LYNX MOSA.ic is a framework that enables Lynx to combine its technologies with a growing ecosystem of technologies and tools from partners and the open source world. The new LYNX MOSA.ic updates will result in enhanced capabilities across the multiple industries Lynx supports with its systems: LYNX MOSA.ic for avionics, LYNX MOSA.ic for industrial and LynxSafe for enterprise IT environments.
The LynxSecure separation kernel hypervisor, a lean platform technology that controls hardware resources according to an intuitive information flow modeling language, is the foundational element of the LYNX MOSA.ic framework. It satisfies real-time, high assurance computing requirements used to regulate military and industrial computing environments, such as NIST, NSA Common Criteria, and NERC CIP.
Two new elements have been added to management libraries that run on top of LynxSecure:
- Lynx node manager (LNM): residing on the device (such as a gateway, a server blade or a drone), LNM includes management APIs, a Lynx messaging service and elastic Compute. The capabilities enable a management controller to monitor, update and perform operation tasks on the system.
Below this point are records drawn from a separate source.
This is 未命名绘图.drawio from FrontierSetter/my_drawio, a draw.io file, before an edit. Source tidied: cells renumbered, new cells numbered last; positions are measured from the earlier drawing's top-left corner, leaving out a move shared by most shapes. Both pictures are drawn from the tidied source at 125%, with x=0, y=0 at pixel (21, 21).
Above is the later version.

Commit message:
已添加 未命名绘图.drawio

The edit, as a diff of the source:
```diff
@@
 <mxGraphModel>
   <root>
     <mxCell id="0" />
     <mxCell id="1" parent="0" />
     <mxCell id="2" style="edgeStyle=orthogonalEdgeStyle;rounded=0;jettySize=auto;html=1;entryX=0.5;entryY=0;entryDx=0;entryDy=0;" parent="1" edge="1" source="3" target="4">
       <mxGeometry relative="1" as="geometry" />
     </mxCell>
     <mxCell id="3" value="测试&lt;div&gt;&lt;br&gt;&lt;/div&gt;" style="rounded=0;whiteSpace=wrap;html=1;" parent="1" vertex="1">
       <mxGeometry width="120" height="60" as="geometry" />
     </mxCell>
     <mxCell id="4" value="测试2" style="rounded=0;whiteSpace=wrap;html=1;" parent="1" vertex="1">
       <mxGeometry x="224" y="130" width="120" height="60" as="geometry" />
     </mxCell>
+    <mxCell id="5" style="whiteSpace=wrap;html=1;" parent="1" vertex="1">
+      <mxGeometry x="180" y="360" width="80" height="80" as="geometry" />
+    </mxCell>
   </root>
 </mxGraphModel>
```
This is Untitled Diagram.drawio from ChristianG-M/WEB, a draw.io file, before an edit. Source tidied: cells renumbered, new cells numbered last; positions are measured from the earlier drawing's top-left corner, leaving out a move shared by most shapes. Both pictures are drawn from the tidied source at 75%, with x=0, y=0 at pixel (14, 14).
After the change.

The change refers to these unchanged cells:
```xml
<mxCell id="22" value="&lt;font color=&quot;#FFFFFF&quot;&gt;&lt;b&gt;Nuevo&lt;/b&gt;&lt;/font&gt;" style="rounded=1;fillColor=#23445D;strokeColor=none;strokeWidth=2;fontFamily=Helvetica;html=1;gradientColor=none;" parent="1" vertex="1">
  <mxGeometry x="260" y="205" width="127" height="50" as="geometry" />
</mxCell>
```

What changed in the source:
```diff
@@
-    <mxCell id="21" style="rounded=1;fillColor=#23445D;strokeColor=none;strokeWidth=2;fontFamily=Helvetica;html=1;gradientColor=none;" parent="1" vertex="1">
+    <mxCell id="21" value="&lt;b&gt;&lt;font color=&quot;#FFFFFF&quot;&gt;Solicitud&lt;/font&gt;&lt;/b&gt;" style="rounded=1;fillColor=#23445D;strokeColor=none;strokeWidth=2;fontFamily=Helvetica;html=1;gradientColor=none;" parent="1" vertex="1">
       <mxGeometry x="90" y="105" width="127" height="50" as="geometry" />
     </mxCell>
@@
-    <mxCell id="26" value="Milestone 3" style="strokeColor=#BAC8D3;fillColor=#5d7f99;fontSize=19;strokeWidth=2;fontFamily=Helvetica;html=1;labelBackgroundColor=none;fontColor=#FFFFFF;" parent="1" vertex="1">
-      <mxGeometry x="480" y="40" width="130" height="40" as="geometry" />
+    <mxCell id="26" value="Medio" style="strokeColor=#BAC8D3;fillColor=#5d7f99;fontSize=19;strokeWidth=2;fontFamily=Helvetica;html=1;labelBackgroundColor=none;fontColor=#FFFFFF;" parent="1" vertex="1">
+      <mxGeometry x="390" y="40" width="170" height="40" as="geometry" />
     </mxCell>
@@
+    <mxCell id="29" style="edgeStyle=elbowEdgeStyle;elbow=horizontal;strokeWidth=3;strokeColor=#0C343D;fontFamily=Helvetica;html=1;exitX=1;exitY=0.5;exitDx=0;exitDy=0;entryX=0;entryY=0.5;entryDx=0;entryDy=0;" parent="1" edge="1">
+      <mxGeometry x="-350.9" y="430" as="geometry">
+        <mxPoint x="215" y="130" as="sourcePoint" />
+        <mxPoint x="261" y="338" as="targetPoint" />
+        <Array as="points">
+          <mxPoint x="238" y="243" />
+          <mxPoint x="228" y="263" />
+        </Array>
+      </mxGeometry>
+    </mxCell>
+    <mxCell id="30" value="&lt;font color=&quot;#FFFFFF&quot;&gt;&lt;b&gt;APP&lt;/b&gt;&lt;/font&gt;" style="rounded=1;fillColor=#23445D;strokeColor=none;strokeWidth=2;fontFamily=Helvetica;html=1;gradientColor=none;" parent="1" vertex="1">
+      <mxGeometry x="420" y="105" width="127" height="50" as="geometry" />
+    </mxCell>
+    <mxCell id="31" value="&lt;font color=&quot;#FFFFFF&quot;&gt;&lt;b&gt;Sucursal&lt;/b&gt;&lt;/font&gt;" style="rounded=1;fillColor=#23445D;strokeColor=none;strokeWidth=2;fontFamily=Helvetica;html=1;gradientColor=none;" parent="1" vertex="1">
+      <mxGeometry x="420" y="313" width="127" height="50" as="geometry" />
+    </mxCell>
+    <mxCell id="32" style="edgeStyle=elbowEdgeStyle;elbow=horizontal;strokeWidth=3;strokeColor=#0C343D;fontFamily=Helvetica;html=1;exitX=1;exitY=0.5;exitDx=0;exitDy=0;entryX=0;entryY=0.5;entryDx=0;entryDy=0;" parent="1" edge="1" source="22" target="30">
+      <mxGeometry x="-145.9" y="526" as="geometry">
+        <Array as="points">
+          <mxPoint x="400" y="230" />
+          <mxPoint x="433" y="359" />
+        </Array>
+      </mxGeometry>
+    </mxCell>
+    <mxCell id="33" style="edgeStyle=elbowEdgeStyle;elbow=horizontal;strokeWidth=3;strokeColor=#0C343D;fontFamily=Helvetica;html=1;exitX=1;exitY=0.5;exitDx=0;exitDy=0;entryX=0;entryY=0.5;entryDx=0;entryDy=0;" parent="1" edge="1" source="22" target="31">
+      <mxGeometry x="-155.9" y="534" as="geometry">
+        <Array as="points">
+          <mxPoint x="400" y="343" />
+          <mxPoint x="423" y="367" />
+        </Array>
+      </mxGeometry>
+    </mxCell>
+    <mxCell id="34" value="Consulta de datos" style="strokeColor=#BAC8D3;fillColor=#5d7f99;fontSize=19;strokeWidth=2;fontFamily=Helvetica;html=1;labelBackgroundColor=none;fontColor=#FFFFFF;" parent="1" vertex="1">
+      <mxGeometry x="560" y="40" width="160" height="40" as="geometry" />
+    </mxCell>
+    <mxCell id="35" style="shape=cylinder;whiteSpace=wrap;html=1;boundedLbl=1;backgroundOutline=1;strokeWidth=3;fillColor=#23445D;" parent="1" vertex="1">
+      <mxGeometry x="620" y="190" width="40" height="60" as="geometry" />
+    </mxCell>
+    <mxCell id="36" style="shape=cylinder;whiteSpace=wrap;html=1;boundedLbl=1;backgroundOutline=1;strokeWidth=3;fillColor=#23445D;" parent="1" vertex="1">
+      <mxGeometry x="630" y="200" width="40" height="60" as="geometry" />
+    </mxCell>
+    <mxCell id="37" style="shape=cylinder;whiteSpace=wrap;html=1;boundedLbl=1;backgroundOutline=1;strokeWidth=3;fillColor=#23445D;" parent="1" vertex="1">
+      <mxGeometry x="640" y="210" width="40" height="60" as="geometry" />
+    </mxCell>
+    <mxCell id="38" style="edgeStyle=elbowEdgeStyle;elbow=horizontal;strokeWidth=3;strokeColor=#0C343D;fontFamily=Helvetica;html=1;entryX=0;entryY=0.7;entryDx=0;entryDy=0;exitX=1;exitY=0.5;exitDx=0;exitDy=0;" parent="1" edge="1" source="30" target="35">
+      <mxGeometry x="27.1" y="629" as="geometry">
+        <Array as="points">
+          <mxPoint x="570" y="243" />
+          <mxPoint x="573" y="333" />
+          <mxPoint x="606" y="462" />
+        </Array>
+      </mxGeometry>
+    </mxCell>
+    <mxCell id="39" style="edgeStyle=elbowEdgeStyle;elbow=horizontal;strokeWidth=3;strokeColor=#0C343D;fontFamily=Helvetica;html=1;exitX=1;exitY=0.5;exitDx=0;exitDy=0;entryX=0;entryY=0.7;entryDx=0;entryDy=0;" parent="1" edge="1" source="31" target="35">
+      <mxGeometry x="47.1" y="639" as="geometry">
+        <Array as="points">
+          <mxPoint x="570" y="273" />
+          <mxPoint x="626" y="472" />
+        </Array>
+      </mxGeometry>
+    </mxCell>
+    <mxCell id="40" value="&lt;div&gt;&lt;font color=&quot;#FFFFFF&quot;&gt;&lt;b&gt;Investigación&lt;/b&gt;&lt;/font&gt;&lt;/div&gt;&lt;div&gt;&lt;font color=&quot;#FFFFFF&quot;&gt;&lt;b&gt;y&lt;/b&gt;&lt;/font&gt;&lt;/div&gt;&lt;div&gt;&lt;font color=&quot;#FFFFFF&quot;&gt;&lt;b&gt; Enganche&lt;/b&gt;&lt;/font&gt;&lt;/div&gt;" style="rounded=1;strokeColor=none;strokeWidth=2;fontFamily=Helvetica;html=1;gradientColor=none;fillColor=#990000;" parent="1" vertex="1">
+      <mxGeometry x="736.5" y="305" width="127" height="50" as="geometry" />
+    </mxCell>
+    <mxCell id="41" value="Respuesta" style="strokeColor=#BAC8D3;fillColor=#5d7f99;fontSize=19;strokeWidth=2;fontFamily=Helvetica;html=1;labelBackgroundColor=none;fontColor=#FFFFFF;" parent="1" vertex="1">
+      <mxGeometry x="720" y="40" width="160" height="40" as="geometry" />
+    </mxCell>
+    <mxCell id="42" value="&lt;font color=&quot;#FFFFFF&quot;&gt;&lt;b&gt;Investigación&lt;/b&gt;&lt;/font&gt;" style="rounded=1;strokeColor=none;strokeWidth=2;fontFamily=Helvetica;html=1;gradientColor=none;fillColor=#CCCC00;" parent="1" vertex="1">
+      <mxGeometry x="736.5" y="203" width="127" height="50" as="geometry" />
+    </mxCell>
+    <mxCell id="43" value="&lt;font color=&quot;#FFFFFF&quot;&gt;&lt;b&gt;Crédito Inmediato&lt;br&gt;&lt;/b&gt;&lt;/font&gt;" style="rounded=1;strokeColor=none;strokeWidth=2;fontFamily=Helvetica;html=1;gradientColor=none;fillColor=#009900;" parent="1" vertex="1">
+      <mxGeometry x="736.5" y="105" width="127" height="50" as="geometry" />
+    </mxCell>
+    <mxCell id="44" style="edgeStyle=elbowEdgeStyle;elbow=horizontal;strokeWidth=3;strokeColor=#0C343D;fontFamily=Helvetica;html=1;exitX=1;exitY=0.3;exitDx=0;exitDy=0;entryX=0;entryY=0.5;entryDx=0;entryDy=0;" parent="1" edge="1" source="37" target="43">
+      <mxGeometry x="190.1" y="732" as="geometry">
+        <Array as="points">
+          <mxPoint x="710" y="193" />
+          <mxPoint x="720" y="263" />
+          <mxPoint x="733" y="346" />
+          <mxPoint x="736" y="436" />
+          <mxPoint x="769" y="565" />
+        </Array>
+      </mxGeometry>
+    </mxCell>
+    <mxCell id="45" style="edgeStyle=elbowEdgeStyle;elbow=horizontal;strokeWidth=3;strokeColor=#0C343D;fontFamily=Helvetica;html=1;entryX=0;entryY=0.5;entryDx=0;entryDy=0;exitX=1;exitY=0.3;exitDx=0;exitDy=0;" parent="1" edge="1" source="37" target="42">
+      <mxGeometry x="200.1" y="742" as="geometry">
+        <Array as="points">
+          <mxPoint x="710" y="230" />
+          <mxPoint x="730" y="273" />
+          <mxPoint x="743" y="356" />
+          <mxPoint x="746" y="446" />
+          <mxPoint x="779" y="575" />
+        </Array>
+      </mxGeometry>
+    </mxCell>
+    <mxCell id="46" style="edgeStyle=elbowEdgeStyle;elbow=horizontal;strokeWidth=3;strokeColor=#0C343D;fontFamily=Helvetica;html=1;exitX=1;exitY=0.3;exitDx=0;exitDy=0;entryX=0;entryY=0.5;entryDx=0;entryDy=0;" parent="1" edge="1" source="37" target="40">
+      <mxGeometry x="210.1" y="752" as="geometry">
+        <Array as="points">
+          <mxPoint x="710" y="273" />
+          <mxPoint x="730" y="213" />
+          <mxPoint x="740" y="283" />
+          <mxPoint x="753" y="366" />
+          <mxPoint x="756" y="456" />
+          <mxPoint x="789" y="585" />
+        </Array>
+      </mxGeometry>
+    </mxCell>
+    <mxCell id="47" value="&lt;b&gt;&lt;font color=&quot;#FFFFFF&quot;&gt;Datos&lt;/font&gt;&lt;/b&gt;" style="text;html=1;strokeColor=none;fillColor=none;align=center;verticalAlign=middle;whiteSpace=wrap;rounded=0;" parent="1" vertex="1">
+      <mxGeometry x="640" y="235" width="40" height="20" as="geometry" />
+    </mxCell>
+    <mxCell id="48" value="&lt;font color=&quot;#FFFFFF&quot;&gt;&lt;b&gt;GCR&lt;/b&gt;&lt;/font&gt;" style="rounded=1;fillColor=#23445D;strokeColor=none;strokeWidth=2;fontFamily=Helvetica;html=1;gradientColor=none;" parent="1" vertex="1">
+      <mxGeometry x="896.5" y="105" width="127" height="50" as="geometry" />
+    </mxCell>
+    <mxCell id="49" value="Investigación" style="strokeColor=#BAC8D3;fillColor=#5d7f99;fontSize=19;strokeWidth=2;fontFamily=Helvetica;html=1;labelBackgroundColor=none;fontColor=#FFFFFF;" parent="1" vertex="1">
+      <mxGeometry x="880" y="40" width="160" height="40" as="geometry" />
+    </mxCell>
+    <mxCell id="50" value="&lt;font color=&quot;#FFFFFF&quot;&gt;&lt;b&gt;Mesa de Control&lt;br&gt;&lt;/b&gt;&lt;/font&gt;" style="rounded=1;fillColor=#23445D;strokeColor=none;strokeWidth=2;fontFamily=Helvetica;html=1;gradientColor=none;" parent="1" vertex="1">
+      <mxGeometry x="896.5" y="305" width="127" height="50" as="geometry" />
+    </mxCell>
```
This allows each mission critical node to be deployed, monitored and updated securely and safely without compromising the availability and performance
- Lynx management center (LMC): running either in the cloud or on-premise, LMC works with the Lynx nodes to give the operator the system of systems view of their infrastructure. The technology can be, optionally, integrated with cloud-based management frameworks such as the Azure device twin. In addition, the combination of LMC and LNM is a great starting point for companies that prefer to leverage or develop their own management controller
“Adoption of virtualization and containerization is rapidly gaining steam at the mission critical edge,” said Chris Rommel, EVP at VDC Research. “Providing manageability and the separation kernel properties of workload isolation, security and hardware allocation will drive confidence in the industrial and critical infrastructure operators and ultimately accelerate digital transformation.”
The new enhancements enable a richer set of capabilities relevant to multiple industries and solutions providers:
- Avionics and defense: enables coordination across systems of various sizes to deliver advanced capability in the battlefield.
- Enterprise IT: provides highly secure systems (laptops and edge servers) that are not only built from the ground up to be tamper proof and immutable, but can also be continuously updated for security patches.
- Cloud providers: ensures providers can land their cloud services without having to worry about the hardware or implications to legacy systems.
- Hardware providers: opens the door to more strategic engagements by providing a complete offer for software and hardware and digital transformation
Following the integration of the new capabilities, other LYNX MOSA.ic features and benefits include:
- Lightweight: the same platform and framework can be used across a heterogenous combination of hardware systems including Arm- and Intel-based systems.
- Open: gives multiple ways of reaching the same outcome, whether that’s a hardware provider starting with their hardware and packaging, LYNX MOSA.ic, Azure starting with Azure cloud services and offering LYNX MOSA.ic (Lynx is integrated with the Azure device twin) or system integrators starting with the platform and adjusting services in the customer settings.
- Separation kernels and VMs enable secure mission critical edge computing
- Advantech and Lynx offer mission critical edge starter kit
- Lauterbach TRACE32 adds COQOS hypervisor awareness
- Multicore systems, hypervisors, and multicore frameworks